**Task goal**
In the entries below, the word "height" appears on some lines. Copy each of those lines.

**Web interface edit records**
================================
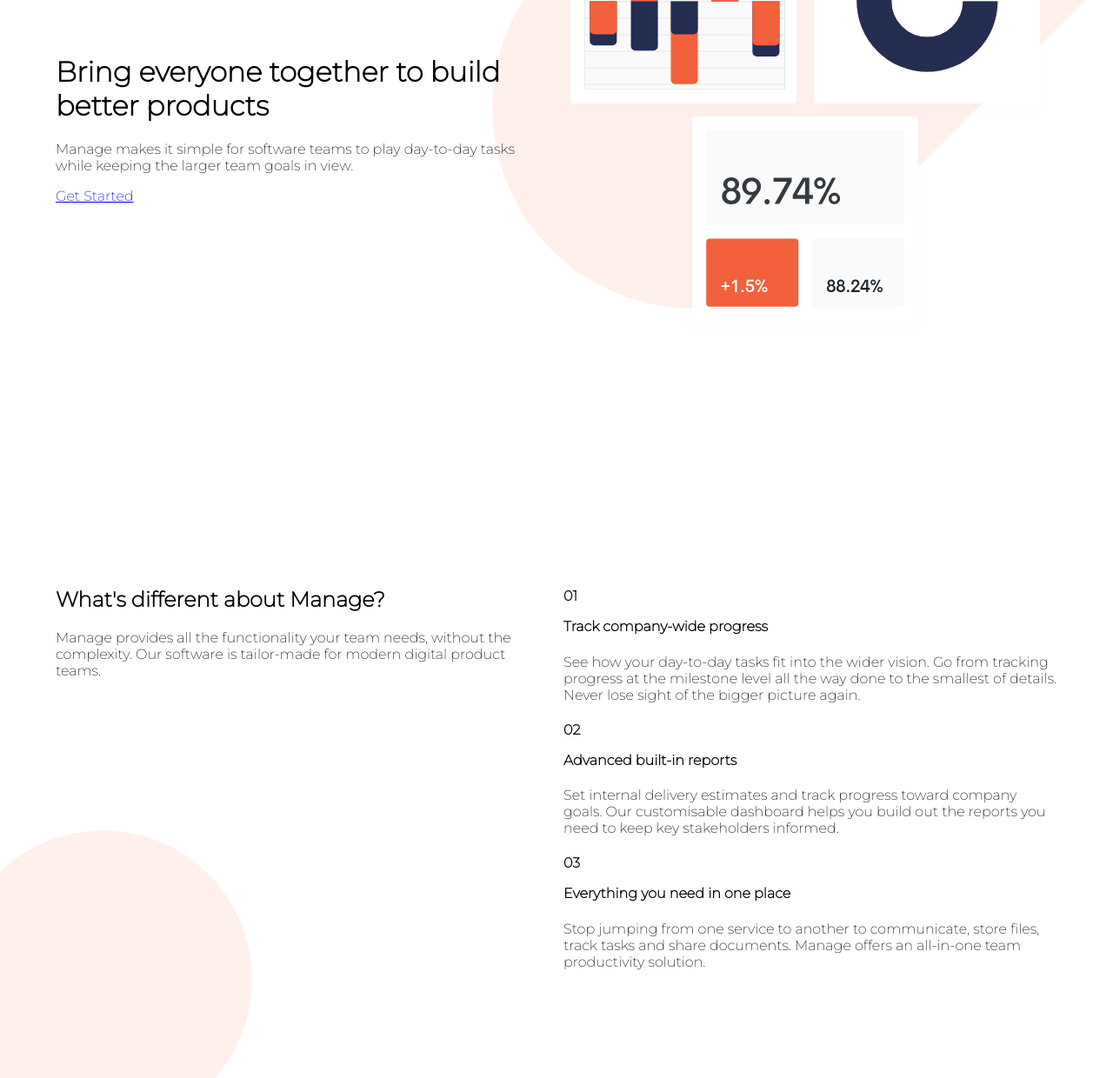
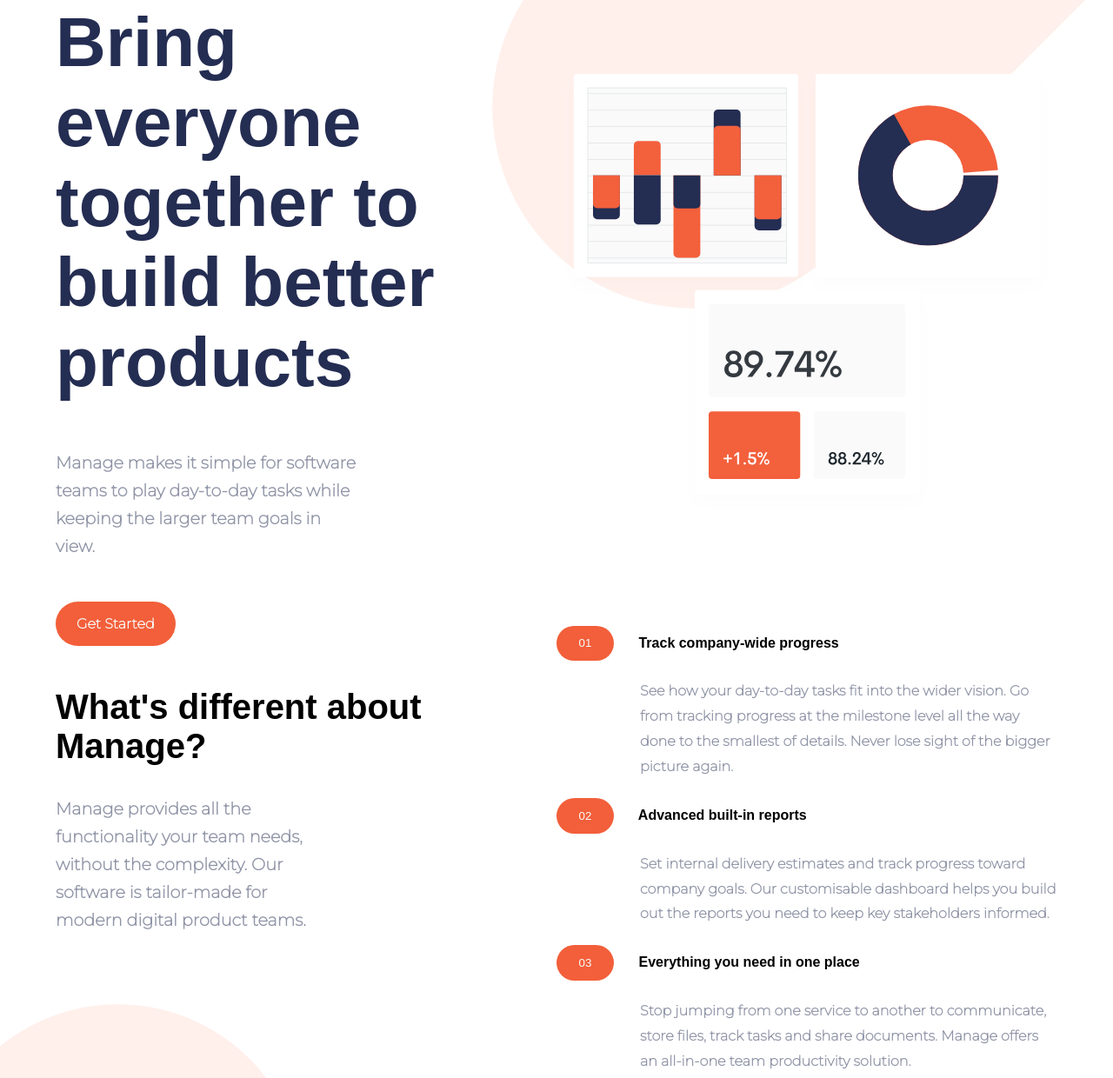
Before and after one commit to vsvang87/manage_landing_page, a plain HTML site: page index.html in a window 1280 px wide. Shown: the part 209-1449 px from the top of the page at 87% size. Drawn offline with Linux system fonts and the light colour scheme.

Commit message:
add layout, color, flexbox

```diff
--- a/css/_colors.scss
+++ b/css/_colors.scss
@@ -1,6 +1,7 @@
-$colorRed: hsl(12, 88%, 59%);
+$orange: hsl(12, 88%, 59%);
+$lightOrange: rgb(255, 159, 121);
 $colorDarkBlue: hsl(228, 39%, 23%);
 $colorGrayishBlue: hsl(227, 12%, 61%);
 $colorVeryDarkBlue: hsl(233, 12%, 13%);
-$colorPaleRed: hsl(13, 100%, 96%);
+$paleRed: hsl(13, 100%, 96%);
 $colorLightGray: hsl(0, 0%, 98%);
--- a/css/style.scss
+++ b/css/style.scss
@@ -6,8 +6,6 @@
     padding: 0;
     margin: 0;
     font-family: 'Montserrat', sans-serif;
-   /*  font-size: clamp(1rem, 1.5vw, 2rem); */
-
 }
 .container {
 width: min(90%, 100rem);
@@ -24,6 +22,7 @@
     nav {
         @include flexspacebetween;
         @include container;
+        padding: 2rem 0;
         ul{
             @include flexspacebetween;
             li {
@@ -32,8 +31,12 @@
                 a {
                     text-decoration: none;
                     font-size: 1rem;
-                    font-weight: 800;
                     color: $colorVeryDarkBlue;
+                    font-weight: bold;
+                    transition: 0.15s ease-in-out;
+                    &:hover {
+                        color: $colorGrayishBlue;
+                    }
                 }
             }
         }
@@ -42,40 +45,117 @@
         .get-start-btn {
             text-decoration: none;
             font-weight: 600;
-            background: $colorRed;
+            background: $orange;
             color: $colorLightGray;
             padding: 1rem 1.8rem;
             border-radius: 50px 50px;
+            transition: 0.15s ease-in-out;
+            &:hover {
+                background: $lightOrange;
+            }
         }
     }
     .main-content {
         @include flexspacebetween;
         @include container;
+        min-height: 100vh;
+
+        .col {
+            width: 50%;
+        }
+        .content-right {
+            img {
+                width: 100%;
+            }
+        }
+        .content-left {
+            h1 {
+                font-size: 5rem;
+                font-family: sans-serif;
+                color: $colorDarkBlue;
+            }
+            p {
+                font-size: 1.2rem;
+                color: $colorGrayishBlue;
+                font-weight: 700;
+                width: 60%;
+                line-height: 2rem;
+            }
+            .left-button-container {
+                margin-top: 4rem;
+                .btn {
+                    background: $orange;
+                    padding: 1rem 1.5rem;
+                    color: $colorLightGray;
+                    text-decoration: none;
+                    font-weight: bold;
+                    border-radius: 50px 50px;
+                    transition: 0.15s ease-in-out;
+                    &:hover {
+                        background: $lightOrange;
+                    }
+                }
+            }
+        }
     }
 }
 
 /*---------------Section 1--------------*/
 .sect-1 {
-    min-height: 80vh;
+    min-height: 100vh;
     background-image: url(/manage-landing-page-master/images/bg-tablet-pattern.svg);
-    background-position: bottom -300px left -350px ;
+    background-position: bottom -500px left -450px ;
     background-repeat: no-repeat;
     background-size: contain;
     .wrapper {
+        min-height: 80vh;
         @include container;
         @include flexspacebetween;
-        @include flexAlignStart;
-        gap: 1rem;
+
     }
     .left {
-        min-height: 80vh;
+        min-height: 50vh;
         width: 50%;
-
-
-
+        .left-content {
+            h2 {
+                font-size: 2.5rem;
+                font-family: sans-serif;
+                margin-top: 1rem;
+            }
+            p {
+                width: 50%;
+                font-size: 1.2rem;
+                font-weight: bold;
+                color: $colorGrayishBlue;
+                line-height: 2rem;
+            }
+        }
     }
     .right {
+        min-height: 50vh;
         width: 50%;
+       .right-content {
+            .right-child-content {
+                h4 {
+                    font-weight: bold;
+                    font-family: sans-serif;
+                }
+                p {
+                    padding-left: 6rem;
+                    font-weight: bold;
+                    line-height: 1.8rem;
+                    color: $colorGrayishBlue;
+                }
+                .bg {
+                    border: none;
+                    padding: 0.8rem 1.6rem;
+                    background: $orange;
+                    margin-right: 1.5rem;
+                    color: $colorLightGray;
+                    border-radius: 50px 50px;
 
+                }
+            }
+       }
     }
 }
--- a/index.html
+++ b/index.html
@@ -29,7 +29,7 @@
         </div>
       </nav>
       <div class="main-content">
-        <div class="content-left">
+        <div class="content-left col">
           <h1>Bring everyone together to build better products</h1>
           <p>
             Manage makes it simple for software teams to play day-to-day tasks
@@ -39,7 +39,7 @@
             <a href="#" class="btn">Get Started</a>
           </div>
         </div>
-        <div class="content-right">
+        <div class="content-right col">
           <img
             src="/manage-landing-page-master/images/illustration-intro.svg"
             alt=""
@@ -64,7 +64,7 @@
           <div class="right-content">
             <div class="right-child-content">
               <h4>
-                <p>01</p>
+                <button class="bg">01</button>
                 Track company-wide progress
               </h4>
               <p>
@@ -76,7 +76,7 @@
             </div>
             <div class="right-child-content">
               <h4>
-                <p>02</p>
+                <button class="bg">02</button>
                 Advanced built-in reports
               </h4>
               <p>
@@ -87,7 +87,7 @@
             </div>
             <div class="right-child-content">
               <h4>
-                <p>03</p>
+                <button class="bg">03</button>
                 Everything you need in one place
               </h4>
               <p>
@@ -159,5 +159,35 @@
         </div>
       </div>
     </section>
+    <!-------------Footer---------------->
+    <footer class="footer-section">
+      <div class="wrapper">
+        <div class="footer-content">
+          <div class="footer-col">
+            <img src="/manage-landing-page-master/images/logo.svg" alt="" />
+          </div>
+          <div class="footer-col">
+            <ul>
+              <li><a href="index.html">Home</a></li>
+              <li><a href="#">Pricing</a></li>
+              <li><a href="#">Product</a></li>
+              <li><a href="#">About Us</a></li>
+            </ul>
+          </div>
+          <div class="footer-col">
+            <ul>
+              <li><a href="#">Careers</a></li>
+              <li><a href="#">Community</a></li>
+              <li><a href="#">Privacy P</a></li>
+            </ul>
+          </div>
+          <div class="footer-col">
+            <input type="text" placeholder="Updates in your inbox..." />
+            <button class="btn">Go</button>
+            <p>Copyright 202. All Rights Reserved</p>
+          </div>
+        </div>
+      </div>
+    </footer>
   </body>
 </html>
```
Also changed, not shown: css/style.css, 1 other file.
================================
**Finished exercise**
+        min-height: 100vh;
+                line-height: 2rem;
-    min-height: 80vh;
+    min-height: 100vh;
+        min-height: 80vh;
-        min-height: 80vh;
+        min-height: 50vh;
+                line-height: 2rem;
+        min-height: 50vh;
+                    line-height: 1.8rem;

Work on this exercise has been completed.